With global debt levels very high and rising, growth is likely to remain sluggish at best for years to come.

So how do we deal with this? In theory, there are four ways to reduce debt concerns: cutting funding costs, paying off the debt, growing our way out of the debt and writing the debt off.

However, there are problems with all of these options.


The idea in practice

First, with interest rates already extremely low, cutting funding costs much further is difficult.

Second, if everybody tries to pay off their debt it would reduce spending and investment, undermining demand, corporate revenue and economic growth. This can lead to a negative spiral, especially if it incurs deflation (or falling prices) which increases the debt burden of borrowers in inflation-adjusted terms.

Third, the high debt levels make it very hard to grow our way out of debt. As we have seen global growth has stayed sluggish and inflation benign, despite extraordinarily strong monetary policy stimulus. Meanwhile, fiscal policy stimulus may not be sufficient to create growth and/or inflation. In fact, such a route may burden the economy with more debt, bringing the problems back to square one. This leaves us with the last option – that of debt write-offs.

Historically, this has been done by governments defaulting on their debt obligations. Argentina and Greece have been serial defaulters, and the pain that this causes to the economies is clear for all to see.

However, one idea that is getting some airtime, but is not yet being taken seriously, is that of debt forgiveness, rather than default. This may sound crazy: who in their right mind would lend somebody money and then say that there is no need to pay them back? But if we think about who owns this debt, then the idea becomes less fanciful.

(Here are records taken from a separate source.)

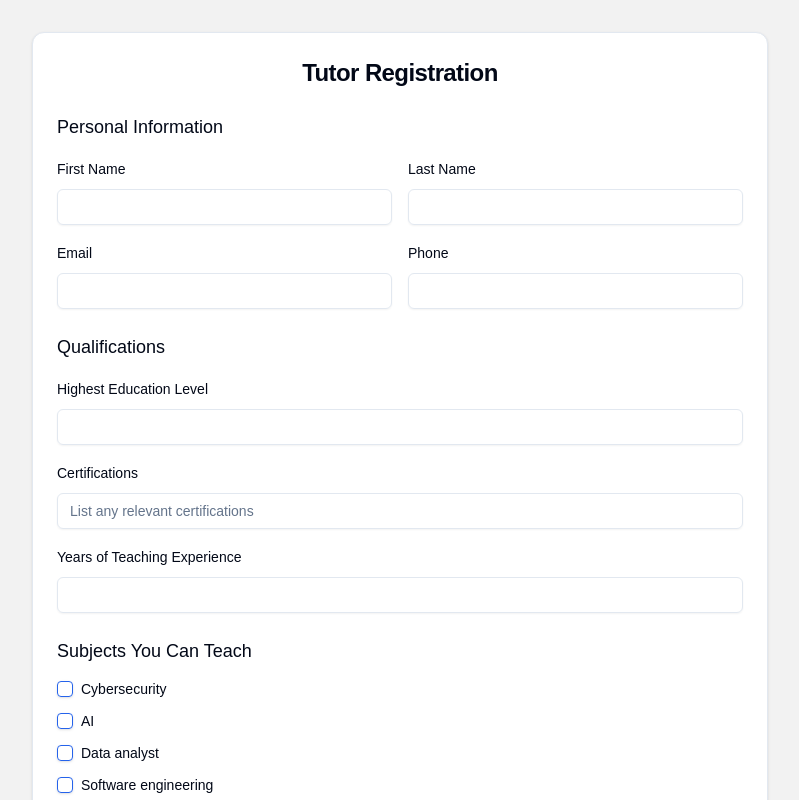
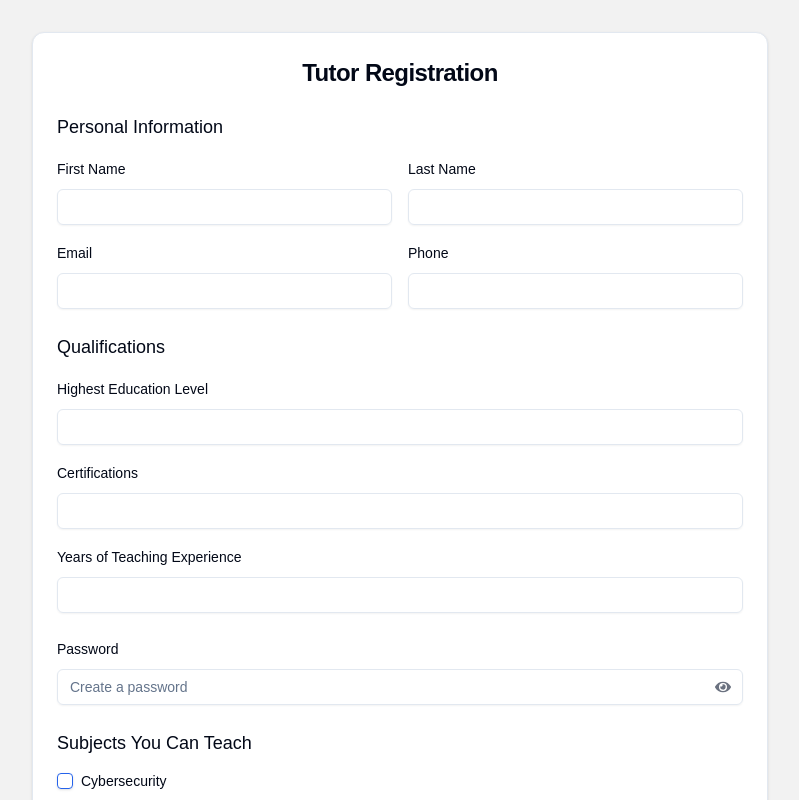
Before and after one commit to 4li40/Senior-project, a Next.js app: page /signup/teacher-signup in a window 1280 px wide. Shown: the top 800 px of the page, without its empty margins (240-1039 px from the left). Built offline with nearby package versions, Linux system fonts and the light colour scheme.

Commit message:
refixed signups

```diff
--- a/src/app/(student)/Schedule/page.tsx
+++ b/src/app/(student)/Schedule/page.tsx
@@ -1,7 +1,7 @@
-'use client';
+"use client";
 
-import TeacherNavBar from '@/components/teacherNavBar';
-import ScheduleTable from '@/components/scheduleTabel';
+import StudentNavBar from "@/components/StudentNavBar";
+import ScheduleTable from "@/components/scheduleTabel";
 
 // Fetch data (you can replace this with an API call or database query)
 const coursesData = [
@@ -40,10 +40,14 @@ const coursesData = [
 export default function SchedulePage() {
   return (
     <>
+      <StudentNavBar />
+
       {/* Add the TeacherNavBar /}
-      <TeacherNavBar />
+
+
 
       {/ Main Content */}
+
       <div className="p-6 max-w-7xl mx-auto">
         <h1 className="text-2xl font-bold mb-6">Weekly Schedule</h1>
         <ScheduleTable courses={coursesData} />
--- a/src/app/signup/teacher-signup/page.tsx
+++ b/src/app/signup/teacher-signup/page.tsx
@@ -1,4 +1,4 @@
-'use client';
+"use client";
 
 import React, { useState } from "react";
 import { useRouter } from "next/navigation";
@@ -6,13 +6,9 @@ import { Button } from "@/components/ui/button";
 import { Input } from "@/components/ui/input";
 import { Label } from "@/components/ui/label";
 import { Checkbox } from "@/components/ui/checkbox";
-import {
-  Card,
-  CardContent,
-  CardHeader,
-  CardTitle,
-} from "@/components/ui/card";
+import { Card, CardContent, CardHeader, CardTitle } from "@/components/ui/card";
 import Link from "next/link";
+import { FaEye, FaEyeSlash } from "react-icons/fa";
 
 interface TeacherFormData {
   firstName: string;
@@ -22,6 +18,7 @@ interface TeacherFormData {
   education: string;
   certifications: string;
   experience: string;
+  password: string; // Add password field
   subjects: string[];
   otherSubjects: string;
   availability: {
@@ -58,14 +55,17 @@ const TeacherSignup = () => {
     education: "",
     certifications: "",
     experience: "",
-    subjects: [],
+    password: "",
+    subjects: [], // Ensure at least one subject is selected
     otherSubjects: "",
     availability: {
-      days: [],
+      days: [], // Ensure at least one day is selected
       startTime: "",
       endTime: "",
     },
   });
+
+  const [showPassword, setShowPassword] = useState(false);
 
   const handleInputChange = (e: React.ChangeEvent<HTMLInputElement>) => {
     const { name, value } = e.target;
@@ -98,20 +98,44 @@ const TeacherSignup = () => {
 
   const handleSubmit = async (e: React.FormEvent) => {
     e.preventDefault();
-    // TODO: Implement form submission logic
-    console.log(formData);
-    // router.push('/dashboard');
+    console.log("Payload to be sent:", formData); // Log form data before sending
+
+    try {
+      const response = await fetch("http://localhost:5003/api/tutors", {
+        method: "POST",
+        headers: { "Content-Type": "application/json" },
+        body: JSON.stringify(formData), // Ensure formData is properly structured
+      });
+
+      console.log("Server response:", response);
+
+      if (response.ok) {
+        const responseData = await response.json();
+        console.log("Parsed server response:", responseData);
+
+        alert("Tutor registered successfully!");
+        router.push("/tutor-dashboard"); // Redirect only after successful registration
+      } else {
+        const errorData = await response.json();
+        console.error("Error from backend:", errorData);
+        alert(errorData.message || "Failed to register. Please try again.");
+      }
+    } catch (error) {
+      console.error("Error during registration:", error);
+      alert("An error occurred. Please try again.");
+    }
   };
 
   const handleBack = () => {
     router.back();
   };
-
   return (
     <div className="container mx-auto px-4 py-8 max-w-3xl">
       <Card>
         <CardHeader>
-          <CardTitle className="text-2xl text-center">Tutor Registration</CardTitle>
+          <CardTitle className="text-2xl text-center">
+            Tutor Registration
+          </CardTitle>
         </CardHeader>
         <CardContent>
           <form onSubmit={handleSubmit} className="space-y-8">
@@ -182,13 +206,14 @@ const TeacherSignup = () => {
                     <Input
                       id="certifications"
                       name="certifications"
-                      placeholder="List any relevant certifications"
                       value={formData.certifications}
                       onChange={handleInputChange}
                     />
                   </div>
                   <div className="space-y-2">
-                    <Label htmlFor="experience">Years of Teaching Experience</Label>
+                    <Label htmlFor="experience">
+                      Years of Teaching Experience
+                    </Label>
                     <Input
                       id="experience"
                       name="experience"
@@ -201,11 +226,38 @@ const TeacherSignup = () => {
                 </div>
               </div>
 
+              {/* Add Password Field */}
+              <div className="space-y-2">
+                <Label htmlFor="password">Password</Label>
+                <div className="relative">
+                  <Input
+                    id="password"
+                    name="password"
+                    type={showPassword ? "text" : "password"}
+                    placeholder="Create a password"
+                    value={formData.password}
+                    onChange={handleInputChange}
+                    required
+                    className="pr-10"
+                  />
+                  <button
+                    type="button"
+                    className="absolute inset-y-0 right-3 flex items-center text-gray-500"
+                    onClick={() => setShowPassword((prev) => !prev)}
+                  >
+                    {showPassword ? <FaEyeSlash /> : <FaEye />}
+                  </button>
+                </div>
+              </div>
+
               <div>
                 <h3 className="text-lg font-medium">Subjects You Can Teach</h3>
                 <div className="mt-4 space-y-4">
                   {subjects.map((subject) => (
-                    <div key={subject.id} className="flex items-center space-x-2">
+                    <div
+                      key={subject.id}
+                      className="flex items-center space-x-2"
+                    >
                       <Checkbox
                         id={subject.id}
                         checked={formData.subjects.includes(subject.id)}
@@ -219,7 +271,6 @@ const TeacherSignup = () => {
                     <Input
                       id="otherSubjects"
                       name="otherSubjects"
-                      placeholder="Enter other subjects you can teach"
                       value={formData.otherSubjects}
                       onChange={handleInputChange}
                     />
@@ -290,9 +341,8 @@ const TeacherSignup = () => {
               <Button type="button" variant="outline" onClick={handleBack}>
                 Back
               </Button>
-              <Link href="/tutor-dashboard">
-                <Button type="submit">Register as Tutor</Button>
-              </Link>
+
+              <Button type="submit">Register as Tutor</Button>
             </div>
           </form>
         </CardContent>
```
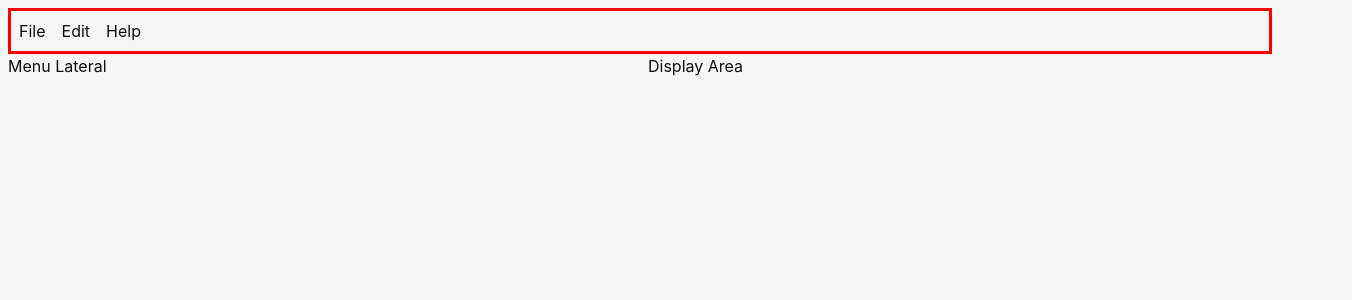
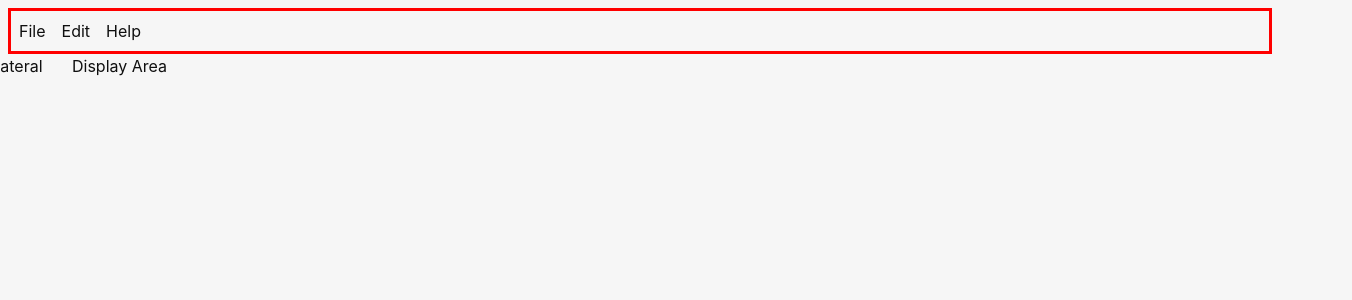
Before and after one commit to SteveBartmoss/projectnotemint, a React (Vite) app: page / in a window 1280 px wide. Shown: the top 300 px of the page, 1352 px wide, since content can reach past the window. Built offline with nearby package versions, Linux system fonts and the light colour scheme.

Commit message:
feat: Se estan probando nuevo prototipo para los contenedores de la ui en la aplciacion

```diff
--- a/src/App.jsx
+++ b/src/App.jsx
@@ -4,6 +4,7 @@ import { invoke } from "@tauri-apps/api/core";
 import "./App.css";
 import { MenuBar } from "./components/menubar/MenuBar";
 import { Panel } from "./components/panel/Panel";
+import { Container } from "./components/container/Container";
 
 function App() {
   const [greetMsg, setGreetMsg] = useState("");
@@ -17,14 +18,20 @@ function App() {
   return (
     <div>
       <MenuBar />
+      <Container config={{ width: '100%', height: '100%' }}>
         <Panel type='row'>
+          <Container config={{width: '10%', height: '100%'}}>
             <Panel type='column'>
               Menu Lateral
             </Panel>
+          </Container>
+          <Container config={{width: '100%', height: '100%'}}>
             <Panel type='column'>
               Display Area
             </Panel>
+          </Container>
         </Panel>
+      </Container>
     </div>
   );
 }
```
Lines whose indentation alone changed are shown as unchanged.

Years of quantitative easing by the developed economies have resulted in a lot of government debt being owned by central banks with theoretically unlimited access to money (through their control of the printing presses). What is to stop a central bank from writing off the debt that it is owed?


The tipping point

In practice, there are, of course, significant constraints: it is likely to be politically unpalatable and there may be genuine fears that doing so could spark uncontrollable inflation – direct monetary financing of government deficits rarely end well.

But one has to believe there is a potential tipping point at which the downside risks of such action (hyperinflation, or at least much higher inflation) is less than the downside risks of inaction – a depression. After all, central bankers have better tools to control inflation than they do to fight deflation.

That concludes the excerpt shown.